**Exercise objective**: For the data below, please report each line where the word "shield" is found.

Top of Material for this exercise

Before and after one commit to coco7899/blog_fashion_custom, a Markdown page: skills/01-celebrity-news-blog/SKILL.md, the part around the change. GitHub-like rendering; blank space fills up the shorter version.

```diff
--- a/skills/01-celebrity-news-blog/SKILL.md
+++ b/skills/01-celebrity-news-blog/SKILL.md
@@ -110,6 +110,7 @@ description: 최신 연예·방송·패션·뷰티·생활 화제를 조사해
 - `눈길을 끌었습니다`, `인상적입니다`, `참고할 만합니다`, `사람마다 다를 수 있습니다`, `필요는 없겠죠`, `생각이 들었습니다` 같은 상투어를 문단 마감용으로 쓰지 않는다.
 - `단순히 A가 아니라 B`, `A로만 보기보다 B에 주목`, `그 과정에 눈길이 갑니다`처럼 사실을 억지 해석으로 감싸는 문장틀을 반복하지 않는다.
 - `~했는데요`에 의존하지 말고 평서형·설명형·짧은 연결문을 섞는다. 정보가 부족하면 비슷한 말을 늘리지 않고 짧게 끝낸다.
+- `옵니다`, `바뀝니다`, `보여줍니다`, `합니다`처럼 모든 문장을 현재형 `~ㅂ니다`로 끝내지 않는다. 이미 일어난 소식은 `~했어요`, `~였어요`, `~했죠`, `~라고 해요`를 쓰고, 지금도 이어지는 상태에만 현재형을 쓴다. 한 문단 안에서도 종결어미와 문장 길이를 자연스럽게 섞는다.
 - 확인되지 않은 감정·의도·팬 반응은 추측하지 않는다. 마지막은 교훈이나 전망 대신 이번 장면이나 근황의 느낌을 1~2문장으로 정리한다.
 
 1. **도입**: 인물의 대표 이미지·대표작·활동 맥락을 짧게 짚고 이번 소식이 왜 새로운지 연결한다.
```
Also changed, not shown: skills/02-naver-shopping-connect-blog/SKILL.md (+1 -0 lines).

Bottom of Material for this exercise
Top of Material for this exercise

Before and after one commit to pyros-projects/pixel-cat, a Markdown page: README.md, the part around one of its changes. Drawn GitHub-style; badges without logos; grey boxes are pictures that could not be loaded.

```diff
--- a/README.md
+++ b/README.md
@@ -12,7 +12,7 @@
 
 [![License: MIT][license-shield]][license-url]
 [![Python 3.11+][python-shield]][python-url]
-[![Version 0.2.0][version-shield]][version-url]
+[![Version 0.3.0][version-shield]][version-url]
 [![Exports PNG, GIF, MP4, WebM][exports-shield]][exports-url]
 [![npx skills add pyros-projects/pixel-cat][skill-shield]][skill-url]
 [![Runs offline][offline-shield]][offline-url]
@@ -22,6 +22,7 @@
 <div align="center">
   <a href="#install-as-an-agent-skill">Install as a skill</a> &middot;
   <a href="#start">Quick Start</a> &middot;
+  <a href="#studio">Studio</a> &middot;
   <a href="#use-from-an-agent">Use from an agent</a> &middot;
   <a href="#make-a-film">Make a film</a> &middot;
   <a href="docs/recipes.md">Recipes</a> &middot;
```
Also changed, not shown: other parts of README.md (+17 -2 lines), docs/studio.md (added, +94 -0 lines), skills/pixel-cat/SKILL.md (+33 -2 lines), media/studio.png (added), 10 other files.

Bottom of Material for this exercise

**Answer to this problem**:
 [![License: MIT][license-shield]][license-url]
 [![Python 3.11+][python-shield]][python-url]
-[![Version 0.2.0][version-shield]][version-url]
+[![Version 0.3.0][version-shield]][version-url]
 [![Exports PNG, GIF, MP4, WebM][exports-shield]][exports-url]
 [![npx skills add pyros-projects/pixel-cat][skill-shield]][skill-url]
 [![Runs offline][offline-shield]][offline-url]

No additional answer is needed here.